Any image in the records should be left out; output everything else exactly.
╔══
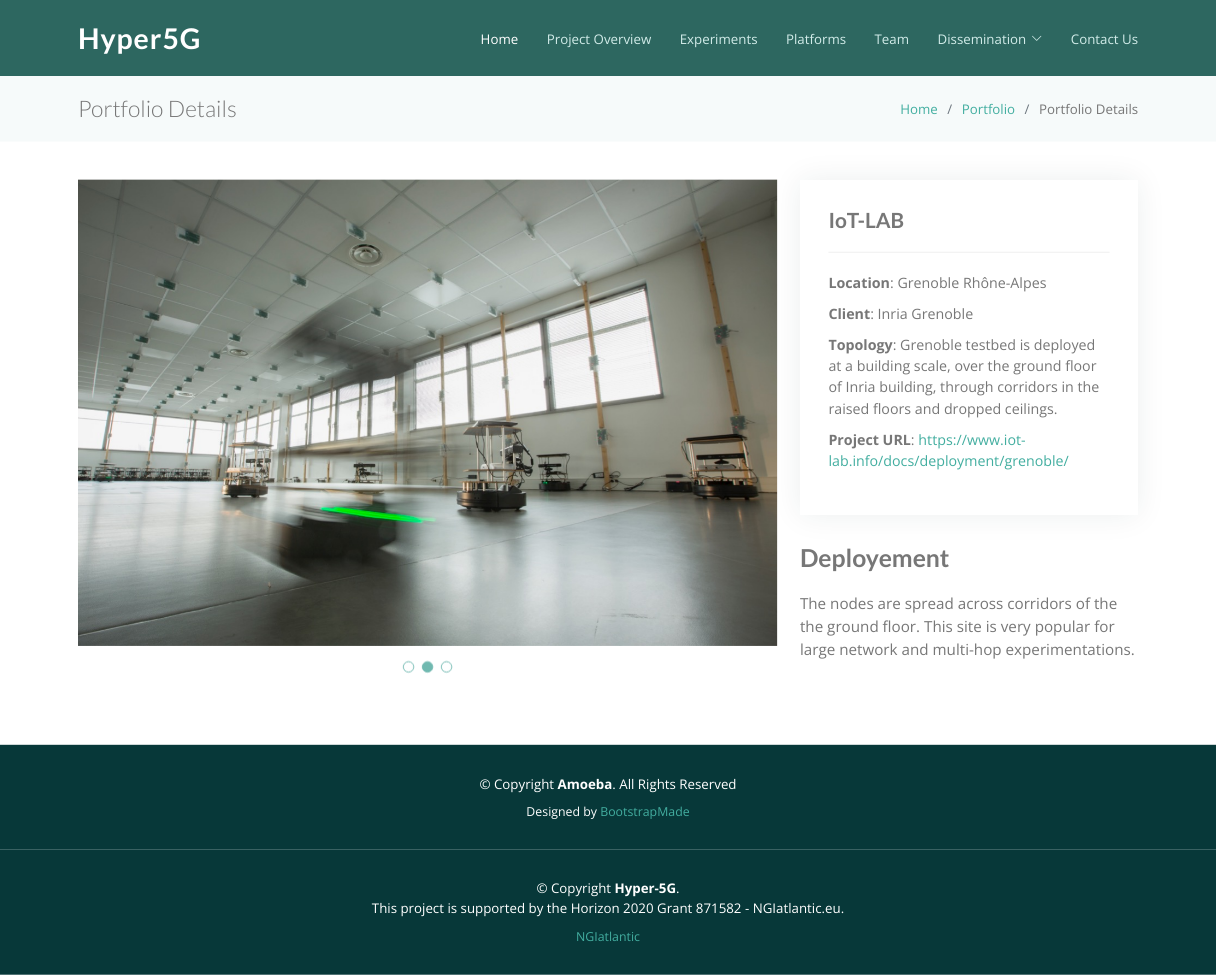
Repository: hakiri/Hyper5G
Page: portfolio-details.html
These files come from the project's save history. The page is drawn as it stood at one moment and after the next save; the edit follows.
The browser window is 1280 px wide. The pictures show the whole page, at 95% of full size.

Above is the page before, as saved 2022-07-23 15:30:43.

After the next save:
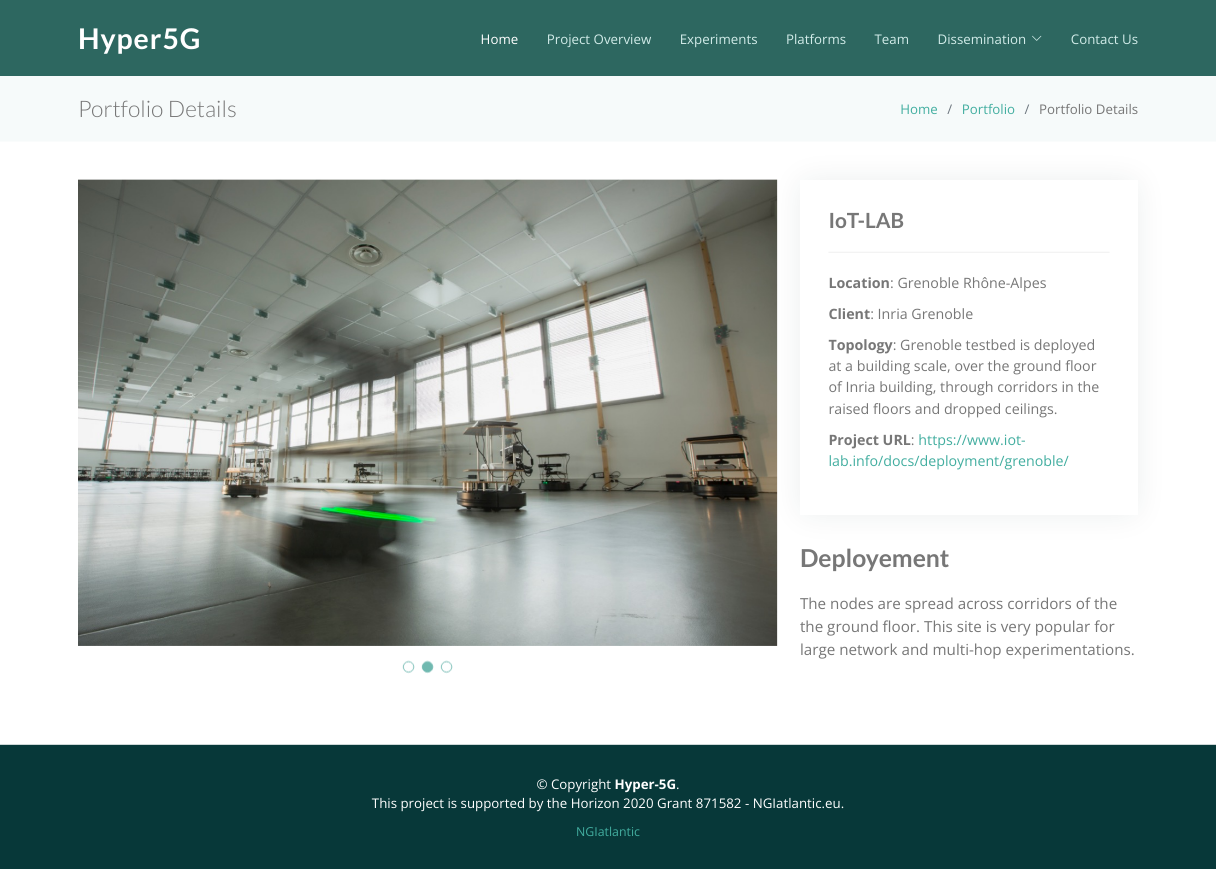
Saved 5 s later.
--- a/portfolio-details.html
+++ b/portfolio-details.html
@@ -154,22 +154,7 @@
     </main>
     <!-- End #main -->
 
-    <!-- ======= Footer ======= -->
-    <footer id="footer">
-        <div class="container">
-            <div class="copyright">
-                &copy; Copyright <strong><span>Amoeba</span></strong>. All Rights Reserved
-            </div>
-            <div class="credits">
-                <!-- All the links in the footer should remain intact. -->
-                <!-- You can delete the links only if you purchased the pro version. -->
-                <!-- Licensing information: https://bootstrapmade.com/license/ -->
-                <!-- Purchase the pro version with working PHP/AJAX contact form: https://bootstrapmade.com/free-one-page-bootstrap-template-amoeba/ -->
-                Designed by <a href="https://bootstrapmade.com/">BootstrapMade</a>
-            </div>
-        </div>
-    </footer>
-    <!-- End #footer -->
+
     <!-- ======= Footer ======= -->
     <footer id="footer">
         <div class="container">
╚══
■ EXERCISE SOLUTION
Repository: hakiri/Hyper5G
Page: portfolio-details.html
These files come from the project's save history. The page is drawn as it stood at one moment and after the next save; the edit follows.
The browser window is 1280 px wide. The pictures show the whole page, at 95% of full size.

Above is the page before, as saved 2022-07-23 15:30:43.

After the next save:
Saved 5 s later.
--- a/portfolio-details.html
+++ b/portfolio-details.html
@@ -154,22 +154,7 @@
     </main>
     <!-- End #main -->
 
-    <!-- ======= Footer ======= -->
-    <footer id="footer">
-        <div class="container">
-            <div class="copyright">
-                &copy; Copyright <strong><span>Amoeba</span></strong>. All Rights Reserved
-            </div>
-            <div class="credits">
-                <!-- All the links in the footer should remain intact. -->
-                <!-- You can delete the links only if you purchased the pro version. -->
-                <!-- Licensing information: https://bootstrapmade.com/license/ -->
-                <!-- Purchase the pro version with working PHP/AJAX contact form: https://bootstrapmade.com/free-one-page-bootstrap-template-amoeba/ -->
-                Designed by <a href="https://bootstrapmade.com/">BootstrapMade</a>
-            </div>
-        </div>
-    </footer>
-    <!-- End #footer -->
+
     <!-- ======= Footer ======= -->
     <footer id="footer">
         <div class="container">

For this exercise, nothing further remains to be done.